Many malting barley growers are considering their future with this crop.

While it is good to see the drinks sector expanding, growers feel that all the upstream processors have transferred their risk back onto producers and they are very unhappy with the way this sector is evolving. This can be seen by the level of new requirements that have been imposed on growers in recent years.

The traditional malting barley specification involved variety and screenings.

Protein is relatively new but understandable. Add to these maximum skinning levels that vary between purchasers, risks associated with having only one variety, additional transport costs to help keep varieties pure, the obligation to purchase more expensive seed and the recent obligation on Boortmalt growers to supply protein within two separate protein bands, one for brewing and the other for distilling.

All of these requirements mean it is very easy for a grower to be outside of specification on any of these. This means rejection and loss of premium, but this still comes from a higher cost base.

Growers would argue, and rightly so, that the current specs significantly increase the risk of rejection, with no additional premium to help compensate.

For these reasons a number of growers are seriously considering reducing their malting area and a few have reportedly ceased production.

The necessity to reduce nitrogen rates to help hit low protein targets for distilling on specific varieties will mean loss of yield. But if protein is still excessive that load will be rejected as that variety may not be suitable for brewing.
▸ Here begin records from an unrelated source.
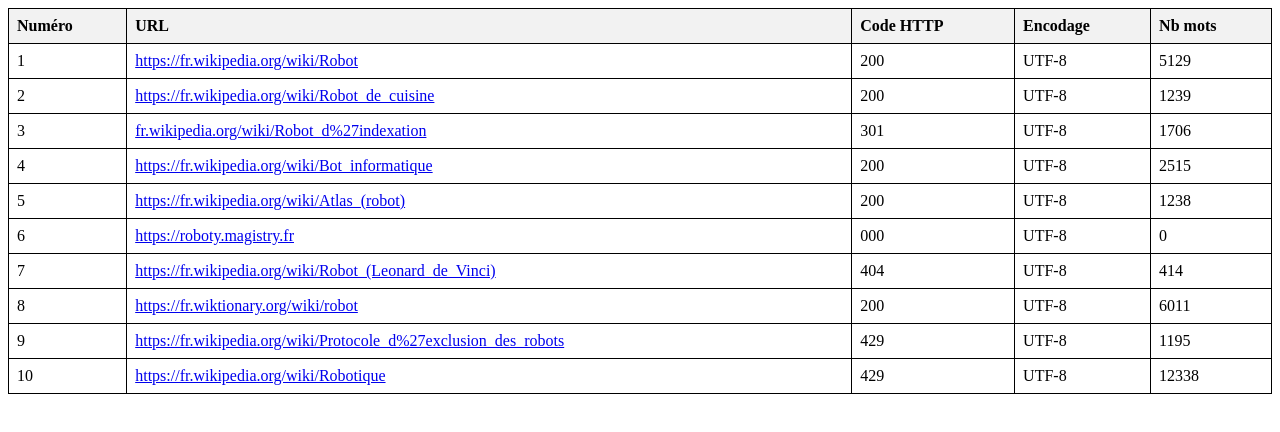
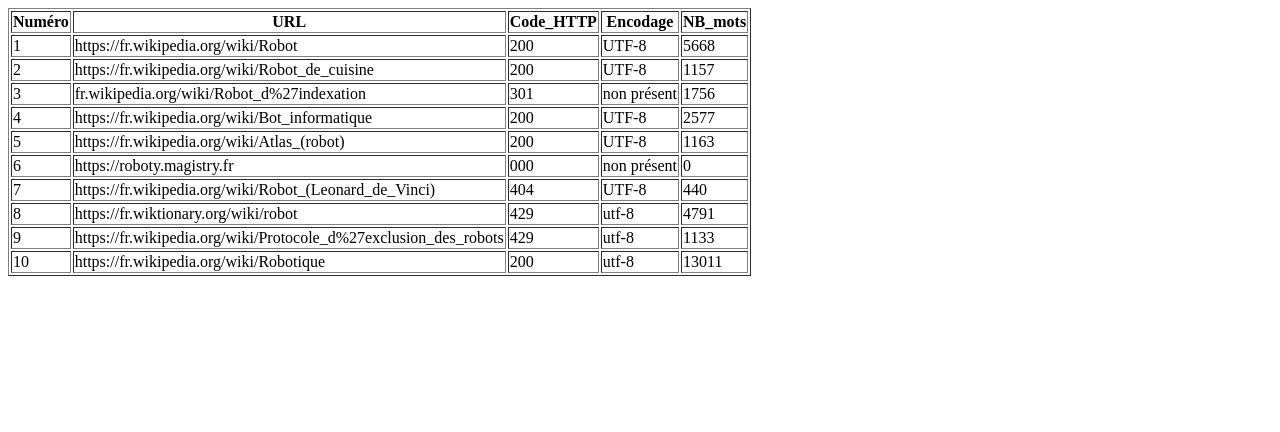
Before and after one commit to ffima/PPE1-2025, a plain HTML site: page miniprojet/tableaux/tableau-fr.html in a window 1280 px wide. Drawn offline with Linux system fonts and the light colour scheme.

Commit message:
Revision du miniprojet-2

```diff
--- a/miniprojet/tableaux/tableau-fr.html
+++ b/miniprojet/tableaux/tableau-fr.html
@@ -1,87 +1,12 @@
-<!DOCTYPE html>
-<html lang="fr">
-<head>
-<meta charset="UTF-8">
-<title>Tableau des URLs</title>
-<style>
-table { border-collapse: collapse; width: 100%; }
-th, td { border: 1px solid #000; padding: 8px; text-align: left; }
-th { background-color: #f2f2f2; }
-</style>
-</head>
-<body>
-<table>
-<tr><th>Numéro</th><th>URL</th><th>Code HTTP</th><th>Encodage</th><th>Nb mots</th></tr>
-<tr>
-<td>1</td>
-<td><a href="https://fr.wikipedia.org/wiki/Robot" target="_blank">https://fr.wikipedia.org/wiki/Robot</a></td>
-<td>200</td>
-<td>UTF-8</td>
-<td>    5129</td>
-</tr>
-<tr>
-<td>2</td>
-<td><a href="https://fr.wikipedia.org/wiki/Robot_de_cuisine" target="_blank">https://fr.wikipedia.org/wiki/Robot_de_cuisine</a></td>
-<td>200</td>
-<td>UTF-8</td>
-<td>    1239</td>
-</tr>
-<tr>
-<td>3</td>
-<td><a href="fr.wikipedia.org/wiki/Robot_d%27indexation" target="_blank">fr.wikipedia.org/wiki/Robot_d%27indexation</a></td>
-<td>301</td>
-<td>UTF-8</td>
-<td>    1706</td>
-</tr>
-<tr>
-<td>4</td>
-<td><a href="https://fr.wikipedia.org/wiki/Bot_informatique" target="_blank">https://fr.wikipedia.org/wiki/Bot_informatique</a></td>
-<td>200</td>
-<td>UTF-8</td>
-<td>    2515</td>
-</tr>
-<tr>
-<td>5</td>
-<td><a href="https://fr.wikipedia.org/wiki/Atlas_(robot)" target="_blank">https://fr.wikipedia.org/wiki/Atlas_(robot)</a></td>
-<td>200</td>
-<td>UTF-8</td>
-<td>    1238</td>
-</tr>
-<tr>
-<td>6</td>
-<td><a href="https://roboty.magistry.fr" target="_blank">https://roboty.magistry.fr</a></td>
-<td>000</td>
-<td>UTF-8</td>
-<td>       0</td>
-</tr>
-<tr>
-<td>7</td>
-<td><a href="https://fr.wikipedia.org/wiki/Robot_(Leonard_de_Vinci)" target="_blank">https://fr.wikipedia.org/wiki/Robot_(Leonard_de_Vinci)</a></td>
-<td>404</td>
-<td>UTF-8</td>
-<td>     414</td>
-</tr>
-<tr>
-<td>8</td>
-<td><a href="https://fr.wiktionary.org/wiki/robot" target="_blank">https://fr.wiktionary.org/wiki/robot</a></td>
-<td>200</td>
-<td>UTF-8</td>
-<td>    6011</td>
-</tr>
-<tr>
-<td>9</td>
-<td><a href="https://fr.wikipedia.org/wiki/Protocole_d%27exclusion_des_robots" target="_blank">https://fr.wikipedia.org/wiki/Protocole_d%27exclusion_des_robots</a></td>
-<td>429</td>
-<td>UTF-8</td>
-<td>    1195</td>
-</tr>
-<tr>
-<td>10</td>
-<td><a href="https://fr.wikipedia.org/wiki/Robotique" target="_blank">https://fr.wikipedia.org/wiki/Robotique</a></td>
-<td>429</td>
-<td>UTF-8</td>
-<td>   12338</td>
-</tr>
-</table>
-</body>
-</html>
+<html><body><table border="1"><thead><tr><th>Numéro</th><th>URL</th><th>Code_HTTP</th><th>Encodage</th><th>NB_mots</th></tr></thead><tbody>
+<tr><td>1</td><td>https://fr.wikipedia.org/wiki/Robot</td><td>200</td><td>UTF-8</td><td>    5668</td></tr>
+<tr><td>2</td><td>https://fr.wikipedia.org/wiki/Robot_de_cuisine</td><td>200</td><td>UTF-8</td><td>    1157</td></tr>
+<tr><td>3</td><td>fr.wikipedia.org/wiki/Robot_d%27indexation</td><td>301</td><td>non présent</td><td>    1756</td></tr>
+<tr><td>4</td><td>https://fr.wikipedia.org/wiki/Bot_informatique</td><td>200</td><td>UTF-8</td><td>    2577</td></tr>
+<tr><td>5</td><td>https://fr.wikipedia.org/wiki/Atlas_(robot)</td><td>200</td><td>UTF-8</td><td>    1163</td></tr>
+<tr><td>6</td><td>https://roboty.magistry.fr</td><td>000</td><td>non présent</td><td>       0</td></tr>
+<tr><td>7</td><td>https://fr.wikipedia.org/wiki/Robot_(Leonard_de_Vinci)</td><td>404</td><td>UTF-8</td><td>     440</td></tr>
+<tr><td>8</td><td>https://fr.wiktionary.org/wiki/robot</td><td>429</td><td>utf-8</td><td>    4791</td></tr>
+<tr><td>9</td><td>https://fr.wikipedia.org/wiki/Protocole_d%27exclusion_des_robots</td><td>429</td><td>utf-8</td><td>    1133</td></tr>
+<tr><td>10</td><td>https://fr.wikipedia.org/wiki/Robotique</td><td>200</td><td>utf-8</td><td>   13011</td></tr>
+</table></body></html>
```
Also changed, not shown: miniprojet/tableaux/tableau-fr.tsv (added, +11 -0 lines), 2 other files.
This is an additional problem on use-specific varieties.

Add to these the huge levels of traceability being imposed, all of which cost money, and it is easy to understand the frustration being experienced at grower level.

New transport proposals, maximum delivered moisture levels, constraints on combine use and grain delivery at harvest, among other things, are forcing traditional malting barley growers to consider their future with this crop.

Read more

Editorial: malting barley concerns